**WHAT YOU HAVE TO DO**:
Within these entries, how many lines contain the word "span"? Answer with the number alone.

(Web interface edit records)
----

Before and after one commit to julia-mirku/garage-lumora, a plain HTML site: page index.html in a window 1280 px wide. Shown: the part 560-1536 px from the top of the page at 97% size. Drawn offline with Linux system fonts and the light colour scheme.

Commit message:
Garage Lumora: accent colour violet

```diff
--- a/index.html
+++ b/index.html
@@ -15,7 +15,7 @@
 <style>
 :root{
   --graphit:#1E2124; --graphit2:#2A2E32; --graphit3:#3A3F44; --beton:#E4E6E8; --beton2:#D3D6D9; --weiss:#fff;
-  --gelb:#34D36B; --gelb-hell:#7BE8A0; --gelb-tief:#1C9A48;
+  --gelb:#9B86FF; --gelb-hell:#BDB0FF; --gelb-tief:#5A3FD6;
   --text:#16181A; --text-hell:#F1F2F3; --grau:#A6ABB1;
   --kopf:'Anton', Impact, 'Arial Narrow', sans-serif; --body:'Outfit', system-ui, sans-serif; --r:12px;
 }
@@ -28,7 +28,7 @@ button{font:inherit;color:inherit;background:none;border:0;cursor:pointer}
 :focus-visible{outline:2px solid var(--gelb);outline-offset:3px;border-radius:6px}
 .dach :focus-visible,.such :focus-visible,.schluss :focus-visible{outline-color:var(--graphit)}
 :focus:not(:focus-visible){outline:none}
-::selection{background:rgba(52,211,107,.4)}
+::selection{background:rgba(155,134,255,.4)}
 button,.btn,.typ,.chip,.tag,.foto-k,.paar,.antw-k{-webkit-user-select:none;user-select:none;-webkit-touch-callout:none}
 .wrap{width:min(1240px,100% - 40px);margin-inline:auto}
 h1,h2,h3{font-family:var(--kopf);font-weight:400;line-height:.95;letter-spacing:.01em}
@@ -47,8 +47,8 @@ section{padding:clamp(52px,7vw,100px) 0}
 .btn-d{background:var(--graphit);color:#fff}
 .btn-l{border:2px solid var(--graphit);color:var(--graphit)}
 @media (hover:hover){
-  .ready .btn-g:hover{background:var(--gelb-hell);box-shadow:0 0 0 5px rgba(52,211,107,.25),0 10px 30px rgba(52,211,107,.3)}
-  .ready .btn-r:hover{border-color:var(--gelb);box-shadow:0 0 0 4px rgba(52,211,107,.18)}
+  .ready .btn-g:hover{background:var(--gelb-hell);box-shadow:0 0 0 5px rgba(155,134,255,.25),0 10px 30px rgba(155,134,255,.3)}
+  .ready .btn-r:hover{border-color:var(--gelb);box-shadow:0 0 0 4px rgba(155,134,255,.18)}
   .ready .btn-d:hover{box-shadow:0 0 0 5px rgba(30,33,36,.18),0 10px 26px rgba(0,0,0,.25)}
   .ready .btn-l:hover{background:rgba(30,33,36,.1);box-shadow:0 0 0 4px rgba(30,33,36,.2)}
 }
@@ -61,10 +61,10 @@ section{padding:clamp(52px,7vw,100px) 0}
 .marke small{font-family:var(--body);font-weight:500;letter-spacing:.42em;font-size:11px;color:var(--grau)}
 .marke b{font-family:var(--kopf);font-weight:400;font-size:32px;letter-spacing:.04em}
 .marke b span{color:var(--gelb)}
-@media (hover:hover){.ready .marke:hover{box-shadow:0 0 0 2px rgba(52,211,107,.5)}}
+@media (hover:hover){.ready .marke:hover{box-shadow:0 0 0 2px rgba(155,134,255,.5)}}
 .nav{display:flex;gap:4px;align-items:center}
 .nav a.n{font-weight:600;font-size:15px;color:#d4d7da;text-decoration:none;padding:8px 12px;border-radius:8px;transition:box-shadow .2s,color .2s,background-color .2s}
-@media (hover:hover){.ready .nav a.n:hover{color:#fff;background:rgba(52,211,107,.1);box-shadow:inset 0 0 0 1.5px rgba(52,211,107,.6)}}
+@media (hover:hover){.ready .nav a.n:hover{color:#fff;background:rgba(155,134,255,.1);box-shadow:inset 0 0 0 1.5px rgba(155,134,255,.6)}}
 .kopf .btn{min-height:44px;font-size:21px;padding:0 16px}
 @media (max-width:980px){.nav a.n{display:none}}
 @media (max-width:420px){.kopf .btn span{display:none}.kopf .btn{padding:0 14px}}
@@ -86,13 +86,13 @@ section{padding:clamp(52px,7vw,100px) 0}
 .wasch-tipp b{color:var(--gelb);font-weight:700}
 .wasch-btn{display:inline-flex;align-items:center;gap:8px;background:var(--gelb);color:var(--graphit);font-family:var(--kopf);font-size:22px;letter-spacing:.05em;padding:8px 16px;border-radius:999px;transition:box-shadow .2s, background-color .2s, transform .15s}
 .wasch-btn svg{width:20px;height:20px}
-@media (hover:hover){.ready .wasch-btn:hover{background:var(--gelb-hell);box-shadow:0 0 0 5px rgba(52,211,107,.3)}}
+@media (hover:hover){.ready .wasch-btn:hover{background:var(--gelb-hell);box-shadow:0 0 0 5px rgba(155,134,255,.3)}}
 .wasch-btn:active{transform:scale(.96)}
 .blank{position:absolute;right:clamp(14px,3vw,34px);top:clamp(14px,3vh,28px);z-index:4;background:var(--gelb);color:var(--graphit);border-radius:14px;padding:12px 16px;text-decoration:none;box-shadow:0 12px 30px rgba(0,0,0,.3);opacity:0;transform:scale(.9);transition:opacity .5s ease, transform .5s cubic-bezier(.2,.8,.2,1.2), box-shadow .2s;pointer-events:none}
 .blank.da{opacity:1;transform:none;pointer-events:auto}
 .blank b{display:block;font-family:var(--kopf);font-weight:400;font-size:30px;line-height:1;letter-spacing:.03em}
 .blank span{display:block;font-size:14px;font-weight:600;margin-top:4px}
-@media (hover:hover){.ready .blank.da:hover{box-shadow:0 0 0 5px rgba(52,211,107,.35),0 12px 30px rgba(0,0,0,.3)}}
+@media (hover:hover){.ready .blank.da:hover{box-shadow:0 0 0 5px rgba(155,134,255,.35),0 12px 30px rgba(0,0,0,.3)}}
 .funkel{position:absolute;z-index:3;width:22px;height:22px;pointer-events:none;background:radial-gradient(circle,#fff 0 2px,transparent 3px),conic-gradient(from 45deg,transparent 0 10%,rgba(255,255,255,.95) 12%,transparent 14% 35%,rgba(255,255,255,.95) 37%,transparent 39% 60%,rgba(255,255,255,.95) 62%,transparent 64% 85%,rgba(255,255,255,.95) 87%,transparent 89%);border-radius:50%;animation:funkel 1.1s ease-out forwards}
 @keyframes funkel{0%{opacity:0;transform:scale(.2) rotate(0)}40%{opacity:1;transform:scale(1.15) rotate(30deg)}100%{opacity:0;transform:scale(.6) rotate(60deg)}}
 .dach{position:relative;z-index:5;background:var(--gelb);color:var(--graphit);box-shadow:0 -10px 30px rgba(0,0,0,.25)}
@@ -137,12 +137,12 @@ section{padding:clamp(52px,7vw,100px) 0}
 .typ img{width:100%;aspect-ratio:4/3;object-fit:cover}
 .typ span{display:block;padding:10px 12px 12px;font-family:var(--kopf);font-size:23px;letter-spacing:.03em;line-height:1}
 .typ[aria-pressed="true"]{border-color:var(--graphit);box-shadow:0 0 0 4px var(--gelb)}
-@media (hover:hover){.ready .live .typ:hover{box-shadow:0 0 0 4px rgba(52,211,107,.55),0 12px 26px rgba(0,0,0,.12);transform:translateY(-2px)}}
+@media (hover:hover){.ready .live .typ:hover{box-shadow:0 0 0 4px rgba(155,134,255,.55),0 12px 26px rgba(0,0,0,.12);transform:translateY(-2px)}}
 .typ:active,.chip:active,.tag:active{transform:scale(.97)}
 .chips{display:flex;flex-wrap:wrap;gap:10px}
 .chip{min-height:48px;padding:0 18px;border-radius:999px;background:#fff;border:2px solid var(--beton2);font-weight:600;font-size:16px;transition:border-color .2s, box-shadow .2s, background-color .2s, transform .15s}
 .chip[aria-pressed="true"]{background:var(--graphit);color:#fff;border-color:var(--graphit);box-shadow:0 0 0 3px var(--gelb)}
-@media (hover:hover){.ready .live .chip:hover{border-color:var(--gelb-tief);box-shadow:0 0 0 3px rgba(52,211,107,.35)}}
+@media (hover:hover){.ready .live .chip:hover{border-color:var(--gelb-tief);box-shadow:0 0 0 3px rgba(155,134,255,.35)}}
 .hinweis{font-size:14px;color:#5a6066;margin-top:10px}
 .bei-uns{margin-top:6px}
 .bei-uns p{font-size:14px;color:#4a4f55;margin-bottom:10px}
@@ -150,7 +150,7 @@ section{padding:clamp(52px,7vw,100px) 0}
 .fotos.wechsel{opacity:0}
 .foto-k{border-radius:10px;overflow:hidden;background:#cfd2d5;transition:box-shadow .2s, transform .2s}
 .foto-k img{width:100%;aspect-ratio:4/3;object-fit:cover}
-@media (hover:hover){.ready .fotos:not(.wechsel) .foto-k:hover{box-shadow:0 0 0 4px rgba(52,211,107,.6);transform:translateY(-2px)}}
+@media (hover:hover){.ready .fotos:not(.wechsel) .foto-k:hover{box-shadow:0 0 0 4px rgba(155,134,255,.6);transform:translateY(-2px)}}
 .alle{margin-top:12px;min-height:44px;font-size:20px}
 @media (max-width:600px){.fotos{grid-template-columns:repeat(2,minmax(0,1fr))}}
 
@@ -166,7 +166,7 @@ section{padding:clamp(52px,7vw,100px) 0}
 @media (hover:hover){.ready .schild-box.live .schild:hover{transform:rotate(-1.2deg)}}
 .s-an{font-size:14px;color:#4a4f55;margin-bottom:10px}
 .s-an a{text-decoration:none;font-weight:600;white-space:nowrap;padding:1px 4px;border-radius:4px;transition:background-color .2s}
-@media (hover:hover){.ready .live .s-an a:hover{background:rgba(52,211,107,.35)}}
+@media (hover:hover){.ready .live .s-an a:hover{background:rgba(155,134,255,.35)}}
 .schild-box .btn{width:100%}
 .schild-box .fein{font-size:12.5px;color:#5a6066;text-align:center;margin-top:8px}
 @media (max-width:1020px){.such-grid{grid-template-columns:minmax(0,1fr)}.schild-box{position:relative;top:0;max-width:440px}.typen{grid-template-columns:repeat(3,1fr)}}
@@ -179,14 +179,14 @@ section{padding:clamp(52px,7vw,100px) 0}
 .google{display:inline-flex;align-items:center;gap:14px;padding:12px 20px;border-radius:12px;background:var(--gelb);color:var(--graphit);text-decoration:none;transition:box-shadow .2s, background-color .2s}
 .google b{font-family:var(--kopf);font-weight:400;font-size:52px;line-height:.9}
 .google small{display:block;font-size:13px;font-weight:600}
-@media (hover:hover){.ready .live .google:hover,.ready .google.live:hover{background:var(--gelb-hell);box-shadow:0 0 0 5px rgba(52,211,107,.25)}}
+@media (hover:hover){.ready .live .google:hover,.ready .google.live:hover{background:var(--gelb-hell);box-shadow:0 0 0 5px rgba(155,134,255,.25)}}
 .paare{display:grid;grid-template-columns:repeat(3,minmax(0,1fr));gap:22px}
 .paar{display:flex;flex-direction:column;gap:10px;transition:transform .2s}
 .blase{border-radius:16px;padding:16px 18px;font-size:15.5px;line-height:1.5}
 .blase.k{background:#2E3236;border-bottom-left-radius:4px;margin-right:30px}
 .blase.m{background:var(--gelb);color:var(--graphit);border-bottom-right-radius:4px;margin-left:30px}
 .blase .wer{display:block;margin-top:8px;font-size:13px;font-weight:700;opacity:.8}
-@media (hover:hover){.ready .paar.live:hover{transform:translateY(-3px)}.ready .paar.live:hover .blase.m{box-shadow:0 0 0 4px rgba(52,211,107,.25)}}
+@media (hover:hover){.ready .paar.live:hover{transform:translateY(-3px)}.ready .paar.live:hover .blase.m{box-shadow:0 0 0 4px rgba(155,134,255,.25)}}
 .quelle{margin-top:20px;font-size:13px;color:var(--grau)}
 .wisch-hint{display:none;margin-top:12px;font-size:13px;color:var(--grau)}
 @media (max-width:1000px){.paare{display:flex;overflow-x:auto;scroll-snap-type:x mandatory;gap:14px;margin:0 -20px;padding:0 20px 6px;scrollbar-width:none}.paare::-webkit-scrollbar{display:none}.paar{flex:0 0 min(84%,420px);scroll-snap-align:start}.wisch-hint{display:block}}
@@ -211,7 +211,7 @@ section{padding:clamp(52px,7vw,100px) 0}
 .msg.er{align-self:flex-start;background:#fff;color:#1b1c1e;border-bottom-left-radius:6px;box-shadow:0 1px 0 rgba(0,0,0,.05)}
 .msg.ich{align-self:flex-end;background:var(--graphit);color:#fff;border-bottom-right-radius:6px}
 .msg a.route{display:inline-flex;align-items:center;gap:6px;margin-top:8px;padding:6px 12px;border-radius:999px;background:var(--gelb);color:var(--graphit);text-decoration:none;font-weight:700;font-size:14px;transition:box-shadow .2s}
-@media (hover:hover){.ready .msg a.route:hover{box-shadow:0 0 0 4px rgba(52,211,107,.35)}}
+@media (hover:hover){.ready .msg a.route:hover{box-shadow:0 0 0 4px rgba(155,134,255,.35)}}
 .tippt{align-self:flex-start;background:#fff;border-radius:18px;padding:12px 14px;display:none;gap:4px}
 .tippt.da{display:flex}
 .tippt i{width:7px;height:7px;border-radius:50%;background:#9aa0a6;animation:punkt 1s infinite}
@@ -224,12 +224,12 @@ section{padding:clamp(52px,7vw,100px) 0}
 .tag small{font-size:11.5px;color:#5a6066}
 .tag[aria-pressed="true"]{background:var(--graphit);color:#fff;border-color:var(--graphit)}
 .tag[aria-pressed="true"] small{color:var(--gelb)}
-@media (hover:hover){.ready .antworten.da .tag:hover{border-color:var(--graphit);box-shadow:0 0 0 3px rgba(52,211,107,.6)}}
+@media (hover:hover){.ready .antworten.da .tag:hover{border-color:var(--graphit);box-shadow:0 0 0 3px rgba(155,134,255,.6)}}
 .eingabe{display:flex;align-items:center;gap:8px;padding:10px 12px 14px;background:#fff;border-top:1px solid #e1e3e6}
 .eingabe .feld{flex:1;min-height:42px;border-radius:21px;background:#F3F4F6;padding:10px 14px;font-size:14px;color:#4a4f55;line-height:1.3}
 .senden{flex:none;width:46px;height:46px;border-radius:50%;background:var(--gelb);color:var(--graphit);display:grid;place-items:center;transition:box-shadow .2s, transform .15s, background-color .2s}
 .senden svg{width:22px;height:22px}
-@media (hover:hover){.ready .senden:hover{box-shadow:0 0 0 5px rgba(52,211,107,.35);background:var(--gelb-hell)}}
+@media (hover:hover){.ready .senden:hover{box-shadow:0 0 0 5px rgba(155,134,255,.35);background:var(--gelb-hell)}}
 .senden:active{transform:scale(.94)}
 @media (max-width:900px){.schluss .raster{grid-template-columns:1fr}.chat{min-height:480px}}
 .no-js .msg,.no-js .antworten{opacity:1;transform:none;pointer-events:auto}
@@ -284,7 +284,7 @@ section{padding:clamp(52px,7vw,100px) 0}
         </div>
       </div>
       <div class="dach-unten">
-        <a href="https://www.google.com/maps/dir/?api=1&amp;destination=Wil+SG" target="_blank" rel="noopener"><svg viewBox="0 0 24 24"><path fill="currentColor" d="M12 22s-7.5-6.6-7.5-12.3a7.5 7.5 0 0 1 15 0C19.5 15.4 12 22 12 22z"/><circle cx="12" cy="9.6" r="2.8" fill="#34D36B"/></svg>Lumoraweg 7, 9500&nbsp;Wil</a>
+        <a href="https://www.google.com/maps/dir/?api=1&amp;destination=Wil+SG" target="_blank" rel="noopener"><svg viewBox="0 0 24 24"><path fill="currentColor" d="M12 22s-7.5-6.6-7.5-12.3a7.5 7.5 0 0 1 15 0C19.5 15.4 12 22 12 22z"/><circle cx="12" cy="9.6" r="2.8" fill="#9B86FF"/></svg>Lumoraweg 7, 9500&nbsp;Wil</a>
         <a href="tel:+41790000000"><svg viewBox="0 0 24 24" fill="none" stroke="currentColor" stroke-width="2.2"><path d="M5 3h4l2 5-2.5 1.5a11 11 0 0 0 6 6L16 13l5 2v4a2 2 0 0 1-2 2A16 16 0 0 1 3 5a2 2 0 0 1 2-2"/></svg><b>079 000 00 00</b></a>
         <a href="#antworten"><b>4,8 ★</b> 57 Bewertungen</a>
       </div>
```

----

**SOLUTION TO THIS EXERCISE**:
4